**Front-end code change data**.
####

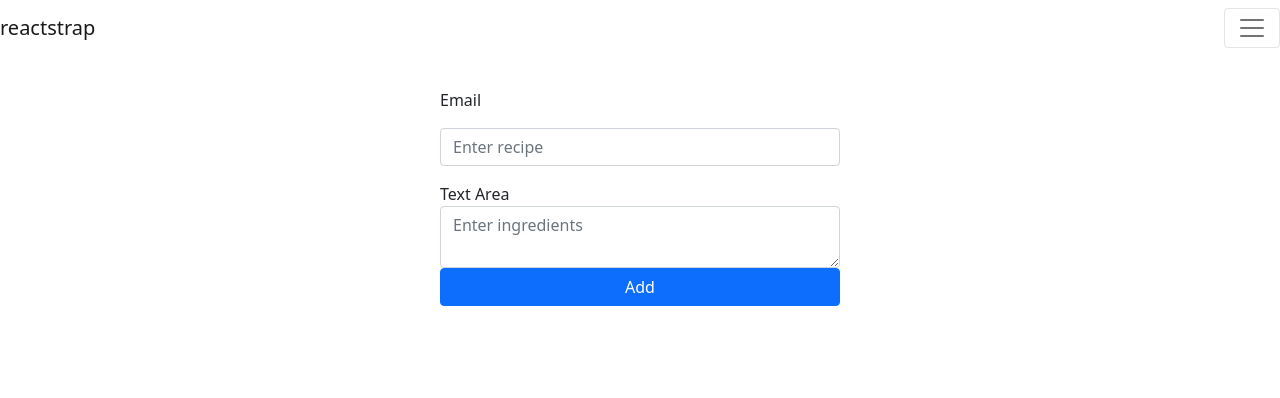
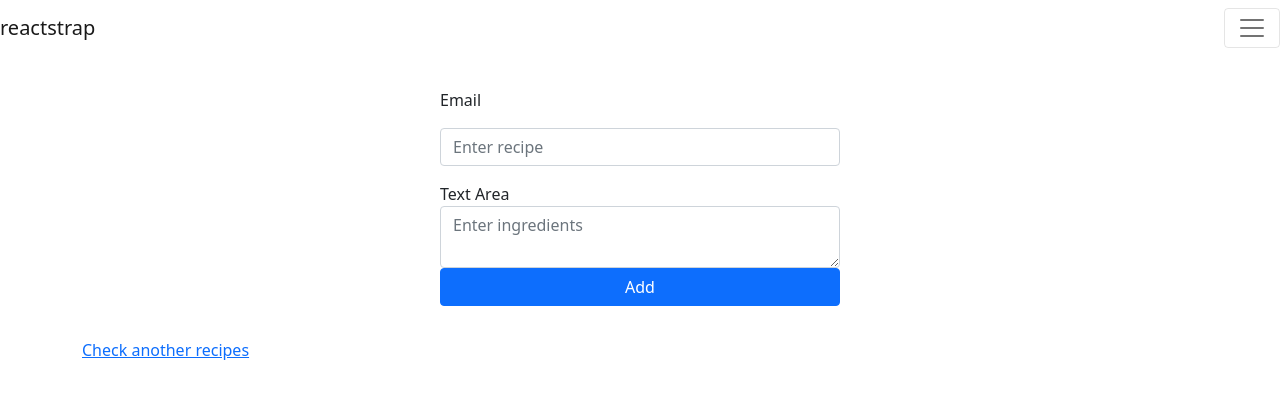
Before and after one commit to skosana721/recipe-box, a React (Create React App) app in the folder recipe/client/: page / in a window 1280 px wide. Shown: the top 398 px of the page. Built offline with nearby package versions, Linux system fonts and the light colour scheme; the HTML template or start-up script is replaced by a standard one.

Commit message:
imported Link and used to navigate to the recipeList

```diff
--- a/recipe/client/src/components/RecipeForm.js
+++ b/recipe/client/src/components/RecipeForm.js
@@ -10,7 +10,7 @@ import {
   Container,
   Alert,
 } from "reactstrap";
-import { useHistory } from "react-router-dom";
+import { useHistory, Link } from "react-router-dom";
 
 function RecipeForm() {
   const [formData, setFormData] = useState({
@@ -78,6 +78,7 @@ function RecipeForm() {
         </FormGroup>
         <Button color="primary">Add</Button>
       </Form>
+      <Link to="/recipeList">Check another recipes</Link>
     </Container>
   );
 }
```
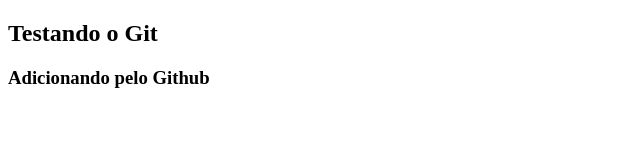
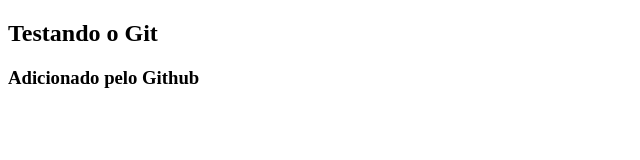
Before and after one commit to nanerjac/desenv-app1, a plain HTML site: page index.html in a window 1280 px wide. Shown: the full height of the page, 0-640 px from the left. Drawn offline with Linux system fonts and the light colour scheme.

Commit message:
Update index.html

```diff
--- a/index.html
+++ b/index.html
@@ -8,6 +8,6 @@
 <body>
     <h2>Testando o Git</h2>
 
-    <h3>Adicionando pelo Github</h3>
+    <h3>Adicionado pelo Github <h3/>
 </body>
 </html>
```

####

**Work task**. Which lines above include the word "RecipeForm"? Pick them out and copy them.

**Exercise response**.
--- a/recipe/client/src/components/RecipeForm.js
+++ b/recipe/client/src/components/RecipeForm.js
 function RecipeForm() {
@@ -78,6 +78,7 @@ function RecipeForm() {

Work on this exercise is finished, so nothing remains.